> _Work to complete_
Check each line of the data for "burning", and copy the ones that have it.

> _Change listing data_
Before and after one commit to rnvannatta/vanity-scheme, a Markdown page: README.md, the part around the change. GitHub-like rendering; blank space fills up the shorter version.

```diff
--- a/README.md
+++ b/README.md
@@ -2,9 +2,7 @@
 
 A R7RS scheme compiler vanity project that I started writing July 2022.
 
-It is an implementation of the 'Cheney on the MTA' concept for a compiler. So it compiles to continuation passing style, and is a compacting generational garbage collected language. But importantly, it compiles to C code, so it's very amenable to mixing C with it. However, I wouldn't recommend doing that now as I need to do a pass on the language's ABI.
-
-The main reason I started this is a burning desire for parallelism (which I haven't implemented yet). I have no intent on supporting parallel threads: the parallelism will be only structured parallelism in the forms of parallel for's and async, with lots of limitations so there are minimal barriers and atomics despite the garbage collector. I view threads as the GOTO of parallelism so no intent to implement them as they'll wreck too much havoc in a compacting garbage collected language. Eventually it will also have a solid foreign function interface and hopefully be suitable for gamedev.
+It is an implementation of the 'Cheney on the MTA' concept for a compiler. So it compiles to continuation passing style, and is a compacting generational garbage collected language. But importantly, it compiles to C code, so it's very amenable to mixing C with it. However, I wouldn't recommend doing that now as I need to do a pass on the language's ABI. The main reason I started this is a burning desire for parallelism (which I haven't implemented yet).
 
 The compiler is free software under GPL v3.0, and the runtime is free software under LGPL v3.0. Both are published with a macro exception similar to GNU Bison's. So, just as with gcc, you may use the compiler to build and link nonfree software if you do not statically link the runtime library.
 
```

==

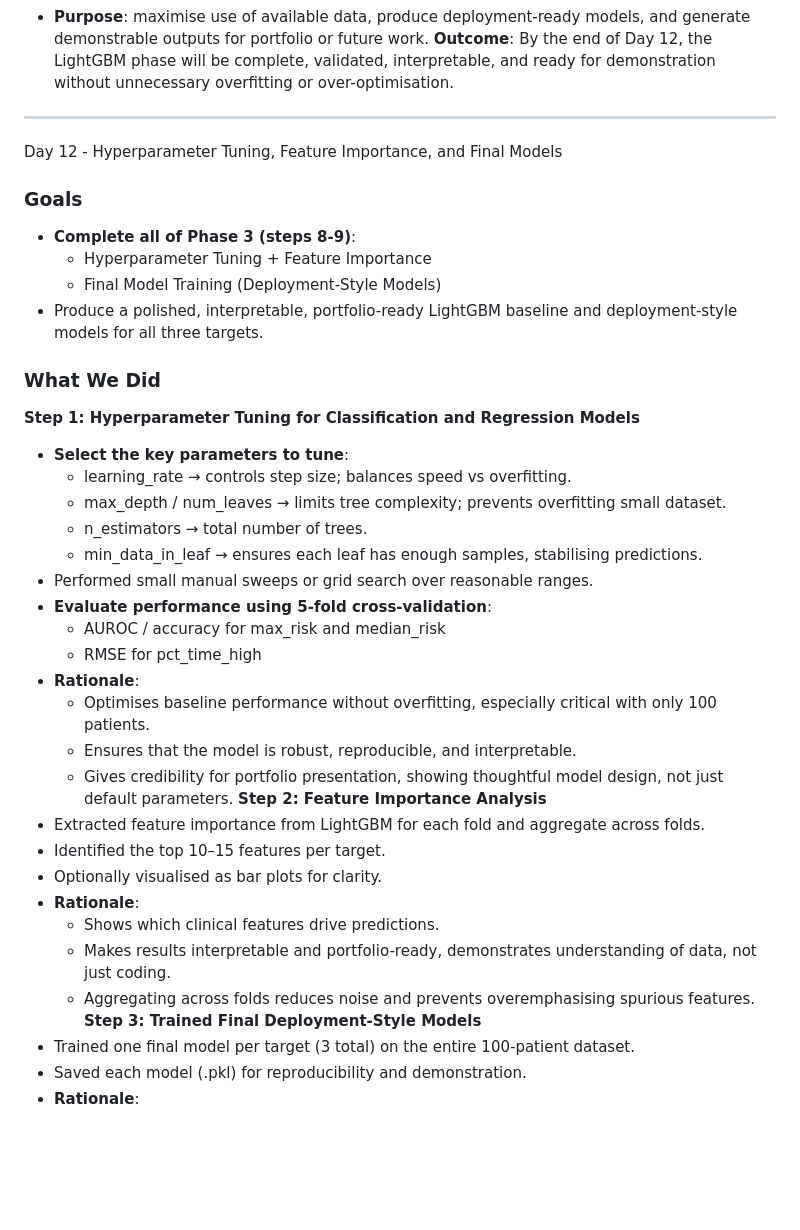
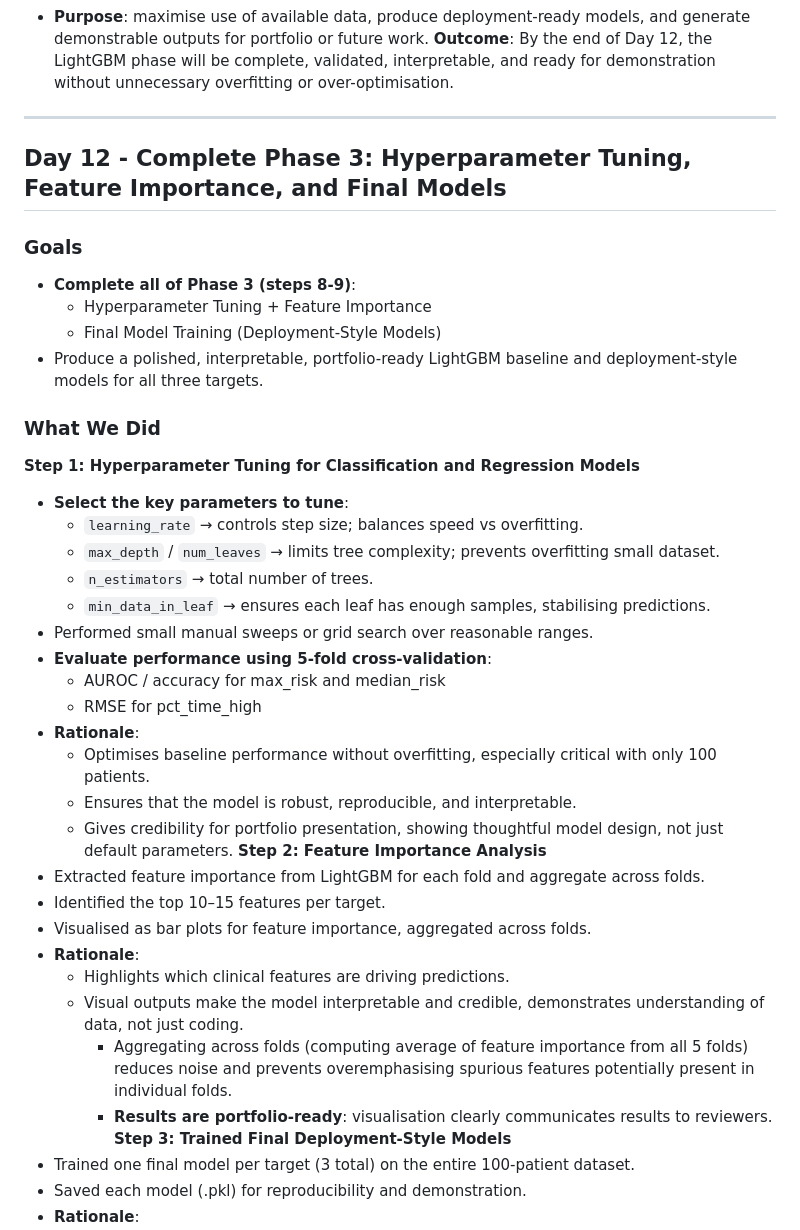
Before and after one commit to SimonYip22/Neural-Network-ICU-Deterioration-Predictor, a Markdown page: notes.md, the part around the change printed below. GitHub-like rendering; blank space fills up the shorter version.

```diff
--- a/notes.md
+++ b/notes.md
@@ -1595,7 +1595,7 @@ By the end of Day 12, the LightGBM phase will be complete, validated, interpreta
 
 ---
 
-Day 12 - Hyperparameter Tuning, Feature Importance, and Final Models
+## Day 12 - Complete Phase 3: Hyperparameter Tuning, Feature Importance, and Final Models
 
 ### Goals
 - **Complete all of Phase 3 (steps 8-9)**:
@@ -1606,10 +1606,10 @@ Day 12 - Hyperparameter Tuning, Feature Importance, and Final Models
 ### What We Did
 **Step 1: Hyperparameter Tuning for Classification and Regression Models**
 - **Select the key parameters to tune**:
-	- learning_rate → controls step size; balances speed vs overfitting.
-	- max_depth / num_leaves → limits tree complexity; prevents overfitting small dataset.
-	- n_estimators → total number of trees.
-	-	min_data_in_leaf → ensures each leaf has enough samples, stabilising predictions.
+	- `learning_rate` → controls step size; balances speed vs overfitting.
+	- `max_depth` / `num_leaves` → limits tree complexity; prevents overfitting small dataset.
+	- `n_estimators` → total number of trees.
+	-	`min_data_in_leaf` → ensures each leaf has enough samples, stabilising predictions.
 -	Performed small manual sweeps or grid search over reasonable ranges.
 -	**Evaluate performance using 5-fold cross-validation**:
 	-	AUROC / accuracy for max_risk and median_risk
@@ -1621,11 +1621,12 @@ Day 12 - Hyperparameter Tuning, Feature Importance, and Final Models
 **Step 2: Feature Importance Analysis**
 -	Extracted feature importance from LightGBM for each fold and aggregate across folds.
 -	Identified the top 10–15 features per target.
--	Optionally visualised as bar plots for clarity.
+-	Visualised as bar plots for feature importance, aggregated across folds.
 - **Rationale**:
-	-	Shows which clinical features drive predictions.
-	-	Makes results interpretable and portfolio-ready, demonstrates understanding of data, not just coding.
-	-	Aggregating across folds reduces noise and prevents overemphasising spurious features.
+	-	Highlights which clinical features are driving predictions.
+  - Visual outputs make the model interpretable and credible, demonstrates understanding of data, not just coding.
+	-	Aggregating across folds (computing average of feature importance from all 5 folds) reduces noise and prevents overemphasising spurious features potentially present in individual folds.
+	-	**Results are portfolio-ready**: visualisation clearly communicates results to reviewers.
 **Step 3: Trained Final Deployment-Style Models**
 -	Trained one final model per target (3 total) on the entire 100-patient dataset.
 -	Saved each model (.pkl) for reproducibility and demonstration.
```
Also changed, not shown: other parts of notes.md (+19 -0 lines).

> _Written solution_
-The main reason I started this is a burning desire for parallelism (which I haven't implemented yet). I have no intent on supporting parallel threads: the parallelism will be only structured parallelism in the forms of parallel for's and async, with lots of limitations so there are minimal barriers and atomics despite the garbage collector. I view threads as the GOTO of parallelism so no intent to implement them as they'll wreck too much havoc in a compacting garbage collected language. Eventually it will also have a solid foreign function interface and hopefully be suitable for gamedev.
+It is an implementation of the 'Cheney on the MTA' concept for a compiler. So it compiles to continuation passing style, and is a compacting generational garbage collected language. But importantly, it compiles to C code, so it's very amenable to mixing C with it. However, I wouldn't recommend doing that now as I need to do a pass on the language's ABI. The main reason I started this is a burning desire for parallelism (which I haven't implemented yet).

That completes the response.